## [Exercise directions]
Omit the images. Reproduce each line of the records exactly as it appears.

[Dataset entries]
_ _ _ _ _ _ _

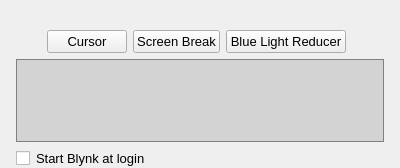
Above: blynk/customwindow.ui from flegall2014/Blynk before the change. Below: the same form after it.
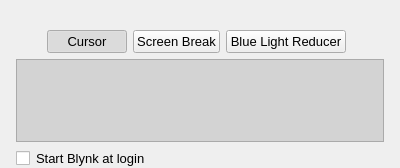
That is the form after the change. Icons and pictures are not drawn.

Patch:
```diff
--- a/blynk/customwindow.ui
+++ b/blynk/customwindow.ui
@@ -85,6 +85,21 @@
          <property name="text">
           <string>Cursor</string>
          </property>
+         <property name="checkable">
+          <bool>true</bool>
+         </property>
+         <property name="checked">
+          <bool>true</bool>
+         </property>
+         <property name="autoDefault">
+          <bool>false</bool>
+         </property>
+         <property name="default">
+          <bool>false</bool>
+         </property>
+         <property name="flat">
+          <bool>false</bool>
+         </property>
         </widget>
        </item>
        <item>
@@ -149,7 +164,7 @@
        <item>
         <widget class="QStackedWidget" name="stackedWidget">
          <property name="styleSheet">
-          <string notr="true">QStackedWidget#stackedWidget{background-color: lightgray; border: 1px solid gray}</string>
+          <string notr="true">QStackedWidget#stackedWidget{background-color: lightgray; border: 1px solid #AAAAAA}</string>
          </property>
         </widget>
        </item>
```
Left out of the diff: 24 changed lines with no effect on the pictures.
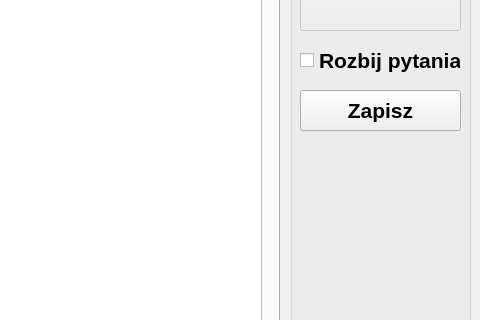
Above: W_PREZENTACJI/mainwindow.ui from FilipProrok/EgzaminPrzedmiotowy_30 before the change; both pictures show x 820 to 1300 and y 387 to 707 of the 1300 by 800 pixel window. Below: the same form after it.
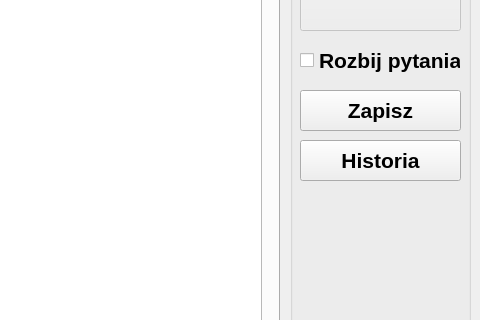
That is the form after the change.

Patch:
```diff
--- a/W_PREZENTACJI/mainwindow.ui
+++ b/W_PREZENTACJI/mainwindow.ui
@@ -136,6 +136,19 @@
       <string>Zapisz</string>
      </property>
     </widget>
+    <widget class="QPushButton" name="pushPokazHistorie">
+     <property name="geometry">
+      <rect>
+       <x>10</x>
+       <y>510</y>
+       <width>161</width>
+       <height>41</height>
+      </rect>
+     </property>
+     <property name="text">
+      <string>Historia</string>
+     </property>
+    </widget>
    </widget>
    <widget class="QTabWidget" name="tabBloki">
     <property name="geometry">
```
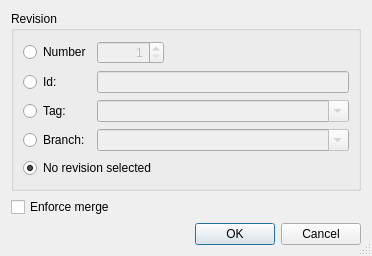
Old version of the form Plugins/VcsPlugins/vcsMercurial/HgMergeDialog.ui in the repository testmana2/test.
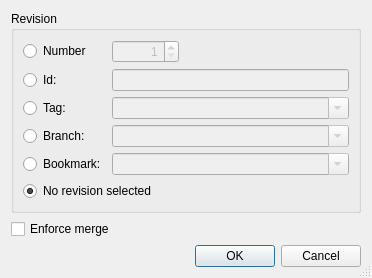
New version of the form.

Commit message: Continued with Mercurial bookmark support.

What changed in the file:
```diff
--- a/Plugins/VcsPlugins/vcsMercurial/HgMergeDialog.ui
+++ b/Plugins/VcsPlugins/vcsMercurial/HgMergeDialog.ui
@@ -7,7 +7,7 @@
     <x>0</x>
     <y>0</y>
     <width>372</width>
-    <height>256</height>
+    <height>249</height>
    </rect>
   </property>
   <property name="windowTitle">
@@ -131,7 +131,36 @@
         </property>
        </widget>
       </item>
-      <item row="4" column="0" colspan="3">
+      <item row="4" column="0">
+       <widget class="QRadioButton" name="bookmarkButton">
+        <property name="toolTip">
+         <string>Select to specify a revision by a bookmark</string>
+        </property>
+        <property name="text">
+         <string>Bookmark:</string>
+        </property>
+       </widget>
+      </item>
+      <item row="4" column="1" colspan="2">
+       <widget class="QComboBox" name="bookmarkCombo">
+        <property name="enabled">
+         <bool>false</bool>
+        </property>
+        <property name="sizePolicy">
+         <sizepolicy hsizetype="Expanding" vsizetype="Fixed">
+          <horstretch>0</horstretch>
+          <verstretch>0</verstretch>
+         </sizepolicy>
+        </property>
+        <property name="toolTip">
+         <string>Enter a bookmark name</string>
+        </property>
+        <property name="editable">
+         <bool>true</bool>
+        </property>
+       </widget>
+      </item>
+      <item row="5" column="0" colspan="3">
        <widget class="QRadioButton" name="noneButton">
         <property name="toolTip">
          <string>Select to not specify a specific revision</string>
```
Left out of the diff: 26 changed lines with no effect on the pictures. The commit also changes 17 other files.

_ _ _ _ _ _ _

## [Finished task]
Above: blynk/customwindow.ui from flegall2014/Blynk before the change. Below: the same form after it.
That is the form after the change. Icons and pictures are not drawn.

Patch:
```diff
--- a/blynk/customwindow.ui
+++ b/blynk/customwindow.ui
@@ -85,6 +85,21 @@
          <property name="text">
           <string>Cursor</string>
          </property>
+         <property name="checkable">
+          <bool>true</bool>
+         </property>
+         <property name="checked">
+          <bool>true</bool>
+         </property>
+         <property name="autoDefault">
+          <bool>false</bool>
+         </property>
+         <property name="default">
+          <bool>false</bool>
+         </property>
+         <property name="flat">
+          <bool>false</bool>
+         </property>
         </widget>
        </item>
        <item>
@@ -149,7 +164,7 @@
        <item>
         <widget class="QStackedWidget" name="stackedWidget">
          <property name="styleSheet">
-          <string notr="true">QStackedWidget#stackedWidget{background-color: lightgray; border: 1px solid gray}</string>
+          <string notr="true">QStackedWidget#stackedWidget{background-color: lightgray; border: 1px solid #AAAAAA}</string>
          </property>
         </widget>
        </item>
```
Left out of the diff: 24 changed lines with no effect on the pictures.
Above: W_PREZENTACJI/mainwindow.ui from FilipProrok/EgzaminPrzedmiotowy_30 before the change; both pictures show x 820 to 1300 and y 387 to 707 of the 1300 by 800 pixel window. Below: the same form after it.
That is the form after the change.

Patch:
```diff
--- a/W_PREZENTACJI/mainwindow.ui
+++ b/W_PREZENTACJI/mainwindow.ui
@@ -136,6 +136,19 @@
       <string>Zapisz</string>
      </property>
     </widget>
+    <widget class="QPushButton" name="pushPokazHistorie">
+     <property name="geometry">
+      <rect>
+       <x>10</x>
+       <y>510</y>
+       <width>161</width>
+       <height>41</height>
+      </rect>
+     </property>
+     <property name="text">
+      <string>Historia</string>
+     </property>
+    </widget>
    </widget>
    <widget class="QTabWidget" name="tabBloki">
     <property name="geometry">
```
Old version of the form Plugins/VcsPlugins/vcsMercurial/HgMergeDialog.ui in the repository testmana2/test.
New version of the form.

Commit message: Continued with Mercurial bookmark support.

What changed in the file:
```diff
--- a/Plugins/VcsPlugins/vcsMercurial/HgMergeDialog.ui
+++ b/Plugins/VcsPlugins/vcsMercurial/HgMergeDialog.ui
@@ -7,7 +7,7 @@
     <x>0</x>
     <y>0</y>
     <width>372</width>
-    <height>256</height>
+    <height>249</height>
    </rect>
   </property>
   <property name="windowTitle">
@@ -131,7 +131,36 @@
         </property>
        </widget>
       </item>
-      <item row="4" column="0" colspan="3">
+      <item row="4" column="0">
+       <widget class="QRadioButton" name="bookmarkButton">
+        <property name="toolTip">
+         <string>Select to specify a revision by a bookmark</string>
+        </property>
+        <property name="text">
+         <string>Bookmark:</string>
+        </property>
+       </widget>
+      </item>
+      <item row="4" column="1" colspan="2">
+       <widget class="QComboBox" name="bookmarkCombo">
+        <property name="enabled">
+         <bool>false</bool>
+        </property>
+        <property name="sizePolicy">
+         <sizepolicy hsizetype="Expanding" vsizetype="Fixed">
+          <horstretch>0</horstretch>
+          <verstretch>0</verstretch>
+         </sizepolicy>
+        </property>
+        <property name="toolTip">
+         <string>Enter a bookmark name</string>
+        </property>
+        <property name="editable">
+         <bool>true</bool>
+        </property>
+       </widget>
+      </item>
+      <item row="5" column="0" colspan="3">
        <widget class="QRadioButton" name="noneButton">
         <property name="toolTip">
          <string>Select to not specify a specific revision</string>
```
Left out of the diff: 26 changed lines with no effect on the pictures. The commit also changes 17 other files.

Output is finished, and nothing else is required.